EXERCISE: Keep the pictures out of the copy and print all the entries below exactly.
START EXERCISE MATERIAL
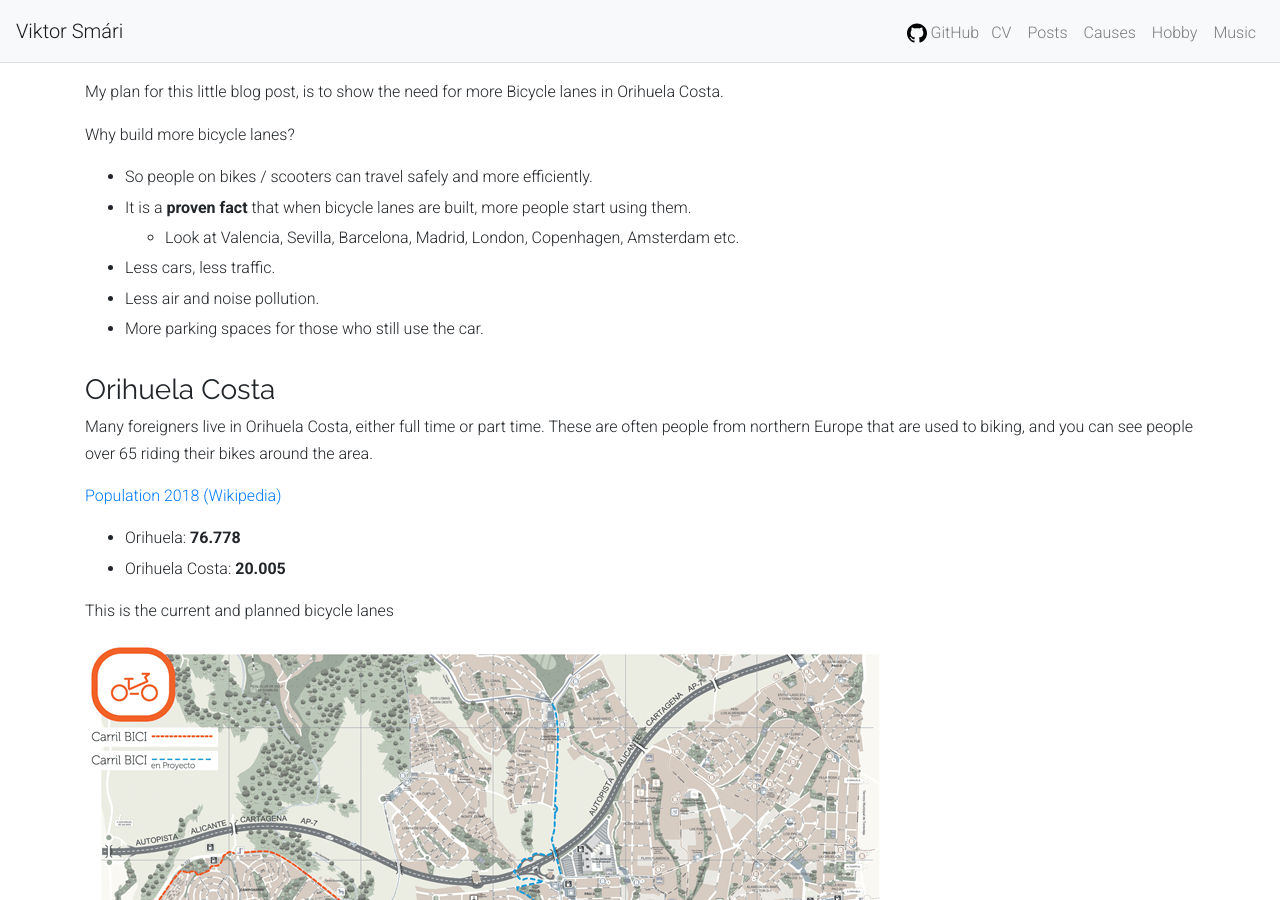
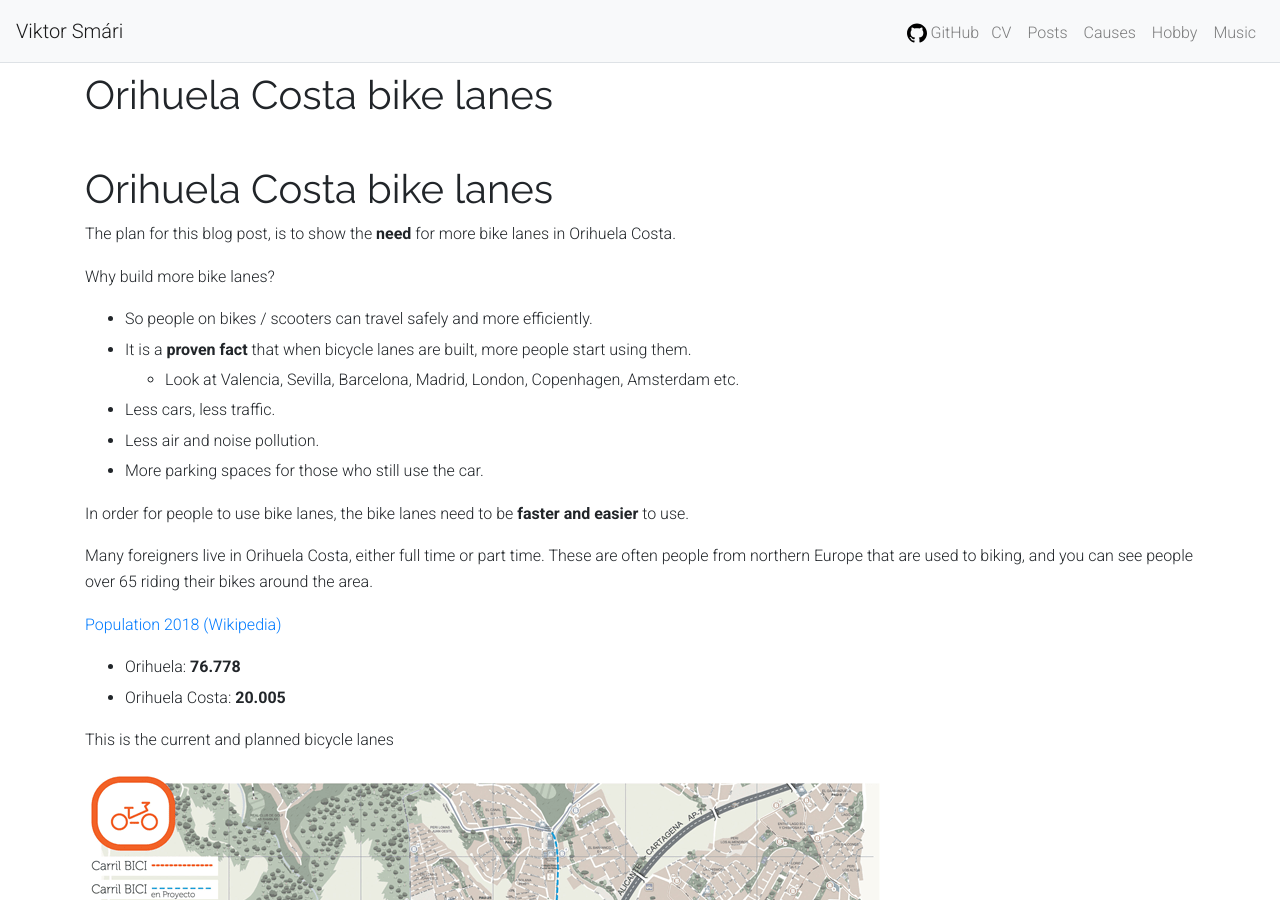
Before and after one commit to viktorsmari/viktorsmari.github.io, a Jekyll site: the page built from orihuela.md, in a window 1280 px wide and 900 px high. Built offline with Jekyll 4.4.1, drawn with Linux system fonts in a browser that asks for light colours; our own code applies the rules of GitHub Pages for plain Markdown files; comment, search, counter and statistics services are not loaded; some of the changed text lies outside the part shown.

Commit message:
Link updates

```diff
--- a/orihuela.md
+++ b/orihuela.md
@@ -1,6 +1,8 @@
-My plan for this little blog post, is to show the need for more Bicycle lanes in Orihuela Costa.
+# Orihuela Costa bike lanes
 
-Why build more bicycle lanes?
+The plan for this blog post, is to show the **need** for more bike lanes in Orihuela Costa.
+
+Why build more bike lanes?
 - So people on bikes / scooters can travel safely and more efficiently.
 - It is a **proven fact** that when bicycle lanes are built, more people start using them.
    - Look at Valencia, Sevilla, Barcelona, Madrid, London, Copenhagen, Amsterdam etc.
@@ -8,7 +10,8 @@
 - Less air and noise pollution.
 - More parking spaces for those who still use the car.
 
-### Orihuela Costa
+In order for people to use bike lanes, the bike lanes need to be **faster and easier** to use.
+
 
 Many foreigners live in Orihuela Costa, either full time or part time.
 These are often people from northern Europe that are used to biking, and you can see people over 65 riding their bikes around the area.
@@ -26,13 +29,14 @@
 </a>
 
 
+Bike lanes on http://www.opencyclemap.org/
+
+Notice how many bike lanes the neighboring city, **Pilar de la Horadada** has.
+
 <a target="_blank" href="http://www.opencyclemap.org/?zoom=14&lat=37.91824&lon=-0.72141&layers=B0000">
   <img src="/assets/orihuela/opencycle.png" class="img-fluid" />
 </a>
 
-Bike lanes on http://www.opencyclemap.org/
-
-Notice how many bike lanes the neighboring city, **Pilar de la Horadada** has.
 
 <br>
 
```
Also changed, not shown: other parts of orihuela.md (+1 -1 lines), index.md (+1 -1 lines).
END EXERCISE MATERIAL
SOLVED EXERCISE:
Before and after one commit to viktorsmari/viktorsmari.github.io, a Jekyll site: the page built from orihuela.md, in a window 1280 px wide and 900 px high. Built offline with Jekyll 4.4.1, drawn with Linux system fonts in a browser that asks for light colours; our own code applies the rules of GitHub Pages for plain Markdown files; comment, search, counter and statistics services are not loaded; some of the changed text lies outside the part shown.

Commit message:
Link updates

```diff
--- a/orihuela.md
+++ b/orihuela.md
@@ -1,6 +1,8 @@
-My plan for this little blog post, is to show the need for more Bicycle lanes in Orihuela Costa.
+# Orihuela Costa bike lanes
 
-Why build more bicycle lanes?
+The plan for this blog post, is to show the **need** for more bike lanes in Orihuela Costa.
+
+Why build more bike lanes?
 - So people on bikes / scooters can travel safely and more efficiently.
 - It is a **proven fact** that when bicycle lanes are built, more people start using them.
    - Look at Valencia, Sevilla, Barcelona, Madrid, London, Copenhagen, Amsterdam etc.
@@ -8,7 +10,8 @@
 - Less air and noise pollution.
 - More parking spaces for those who still use the car.
 
-### Orihuela Costa
+In order for people to use bike lanes, the bike lanes need to be **faster and easier** to use.
+
 
 Many foreigners live in Orihuela Costa, either full time or part time.
 These are often people from northern Europe that are used to biking, and you can see people over 65 riding their bikes around the area.
@@ -26,13 +29,14 @@
 </a>
 
 
+Bike lanes on http://www.opencyclemap.org/
+
+Notice how many bike lanes the neighboring city, **Pilar de la Horadada** has.
+
 <a target="_blank" href="http://www.opencyclemap.org/?zoom=14&lat=37.91824&lon=-0.72141&layers=B0000">
   <img src="/assets/orihuela/opencycle.png" class="img-fluid" />
 </a>
 
-Bike lanes on http://www.opencyclemap.org/
-
-Notice how many bike lanes the neighboring city, **Pilar de la Horadada** has.
 
 <br>
 
```
Also changed, not shown: other parts of orihuela.md (+1 -1 lines), index.md (+1 -1 lines).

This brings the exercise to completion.